- **YOUR INSTRUCTIONS**
Go line by line through the entries below and count those containing the string "management"; give only the count.
RECORDS FOR PROCESSING START
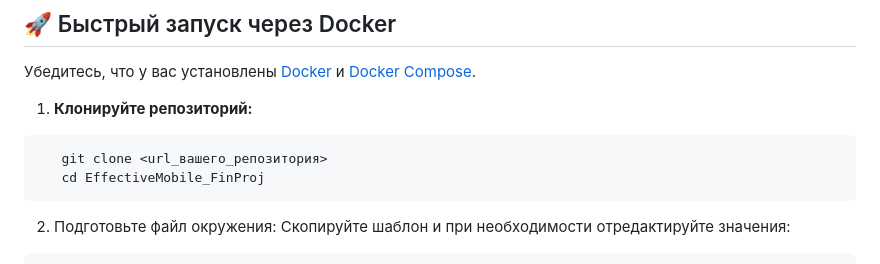
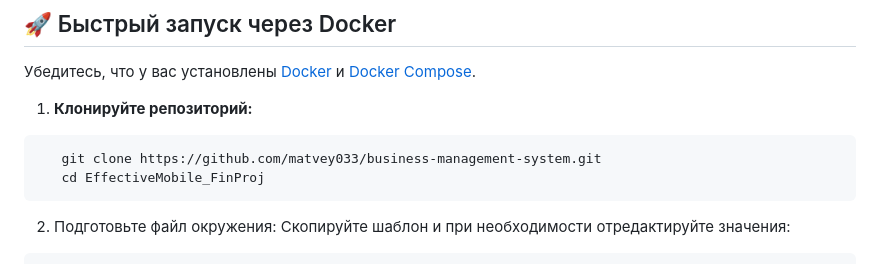
Before and after one commit to matvey033/business-management-system, a Markdown page: README.md, the part around the change. GitHub-like rendering.

````diff
--- a/README.md
+++ b/README.md
@@ -25,7 +25,7 @@
 
 1. **Клонируйте репозиторий:**
 ``` Bash
-   git clone <url_вашего_репозитория>
+   git clone https://github.com/matvey033/business-management-system.git
    cd EffectiveMobile_FinProj
 ```
 2. Подготовьте файл окружения:
````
RECORDS FOR PROCESSING END
- **FINISHED TASK**
2